** Listed entries follows **
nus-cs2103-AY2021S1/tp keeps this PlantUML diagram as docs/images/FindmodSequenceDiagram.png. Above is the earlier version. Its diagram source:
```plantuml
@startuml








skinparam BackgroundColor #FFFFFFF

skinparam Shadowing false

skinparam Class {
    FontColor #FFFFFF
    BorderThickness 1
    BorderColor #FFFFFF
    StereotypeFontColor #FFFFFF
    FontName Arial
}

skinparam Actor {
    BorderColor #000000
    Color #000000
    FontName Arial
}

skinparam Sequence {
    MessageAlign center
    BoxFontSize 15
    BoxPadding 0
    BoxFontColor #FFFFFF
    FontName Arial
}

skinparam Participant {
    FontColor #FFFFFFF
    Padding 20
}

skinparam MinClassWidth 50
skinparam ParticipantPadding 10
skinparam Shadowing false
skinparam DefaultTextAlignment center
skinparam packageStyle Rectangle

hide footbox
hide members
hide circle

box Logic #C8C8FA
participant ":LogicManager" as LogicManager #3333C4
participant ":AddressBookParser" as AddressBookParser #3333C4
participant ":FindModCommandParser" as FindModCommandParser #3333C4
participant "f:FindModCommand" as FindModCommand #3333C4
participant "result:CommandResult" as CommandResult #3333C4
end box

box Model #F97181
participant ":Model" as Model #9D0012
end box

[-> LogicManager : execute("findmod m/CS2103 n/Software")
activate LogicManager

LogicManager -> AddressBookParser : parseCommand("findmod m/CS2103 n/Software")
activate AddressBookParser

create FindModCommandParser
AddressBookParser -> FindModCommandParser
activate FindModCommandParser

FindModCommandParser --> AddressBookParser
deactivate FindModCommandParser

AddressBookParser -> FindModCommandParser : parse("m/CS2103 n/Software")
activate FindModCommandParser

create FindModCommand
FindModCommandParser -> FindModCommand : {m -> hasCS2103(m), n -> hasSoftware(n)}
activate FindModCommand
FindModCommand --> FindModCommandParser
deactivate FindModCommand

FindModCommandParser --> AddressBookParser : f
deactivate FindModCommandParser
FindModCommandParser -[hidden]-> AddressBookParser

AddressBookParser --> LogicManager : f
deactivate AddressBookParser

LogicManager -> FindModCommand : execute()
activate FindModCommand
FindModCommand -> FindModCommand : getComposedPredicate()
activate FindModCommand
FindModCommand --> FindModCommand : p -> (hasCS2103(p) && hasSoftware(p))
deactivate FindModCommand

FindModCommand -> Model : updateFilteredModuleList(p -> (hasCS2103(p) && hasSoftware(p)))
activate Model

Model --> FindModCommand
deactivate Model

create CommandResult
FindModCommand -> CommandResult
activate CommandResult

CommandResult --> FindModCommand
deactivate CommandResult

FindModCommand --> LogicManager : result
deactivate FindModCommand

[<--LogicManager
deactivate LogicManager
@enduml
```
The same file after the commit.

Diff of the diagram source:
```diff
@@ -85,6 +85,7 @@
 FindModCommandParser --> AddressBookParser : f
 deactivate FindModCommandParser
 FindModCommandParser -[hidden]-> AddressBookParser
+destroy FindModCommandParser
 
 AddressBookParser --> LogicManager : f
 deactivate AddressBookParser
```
** End of Listed entries **
**Task requirements**
Give back the entire listing above, matching every line exactly.

**Answer to this exercise**
nus-cs2103-AY2021S1/tp keeps this PlantUML diagram as docs/images/FindmodSequenceDiagram.png. Above is the earlier version. Its diagram source:
```plantuml
@startuml








skinparam BackgroundColor #FFFFFFF

skinparam Shadowing false

skinparam Class {
    FontColor #FFFFFF
    BorderThickness 1
    BorderColor #FFFFFF
    StereotypeFontColor #FFFFFF
    FontName Arial
}

skinparam Actor {
    BorderColor #000000
    Color #000000
    FontName Arial
}

skinparam Sequence {
    MessageAlign center
    BoxFontSize 15
    BoxPadding 0
    BoxFontColor #FFFFFF
    FontName Arial
}

skinparam Participant {
    FontColor #FFFFFFF
    Padding 20
}

skinparam MinClassWidth 50
skinparam ParticipantPadding 10
skinparam Shadowing false
skinparam DefaultTextAlignment center
skinparam packageStyle Rectangle

hide footbox
hide members
hide circle

box Logic #C8C8FA
participant ":LogicManager" as LogicManager #3333C4
participant ":AddressBookParser" as AddressBookParser #3333C4
participant ":FindModCommandParser" as FindModCommandParser #3333C4
participant "f:FindModCommand" as FindModCommand #3333C4
participant "result:CommandResult" as CommandResult #3333C4
end box

box Model #F97181
participant ":Model" as Model #9D0012
end box

[-> LogicManager : execute("findmod m/CS2103 n/Software")
activate LogicManager

LogicManager -> AddressBookParser : parseCommand("findmod m/CS2103 n/Software")
activate AddressBookParser

create FindModCommandParser
AddressBookParser -> FindModCommandParser
activate FindModCommandParser

FindModCommandParser --> AddressBookParser
deactivate FindModCommandParser

AddressBookParser -> FindModCommandParser : parse("m/CS2103 n/Software")
activate FindModCommandParser

create FindModCommand
FindModCommandParser -> FindModCommand : {m -> hasCS2103(m), n -> hasSoftware(n)}
activate FindModCommand
FindModCommand --> FindModCommandParser
deactivate FindModCommand

FindModCommandParser --> AddressBookParser : f
deactivate FindModCommandParser
FindModCommandParser -[hidden]-> AddressBookParser

AddressBookParser --> LogicManager : f
deactivate AddressBookParser

LogicManager -> FindModCommand : execute()
activate FindModCommand
FindModCommand -> FindModCommand : getComposedPredicate()
activate FindModCommand
FindModCommand --> FindModCommand : p -> (hasCS2103(p) && hasSoftware(p))
deactivate FindModCommand

FindModCommand -> Model : updateFilteredModuleList(p -> (hasCS2103(p) && hasSoftware(p)))
activate Model

Model --> FindModCommand
deactivate Model

create CommandResult
FindModCommand -> CommandResult
activate CommandResult

CommandResult --> FindModCommand
deactivate CommandResult

FindModCommand --> LogicManager : result
deactivate FindModCommand

[<--LogicManager
deactivate LogicManager
@enduml
```
The same file after the commit.

Diff of the diagram source:
```diff
@@ -85,6 +85,7 @@
 FindModCommandParser --> AddressBookParser : f
 deactivate FindModCommandParser
 FindModCommandParser -[hidden]-> AddressBookParser
+destroy FindModCommandParser
 
 AddressBookParser --> LogicManager : f
 deactivate AddressBookParser
```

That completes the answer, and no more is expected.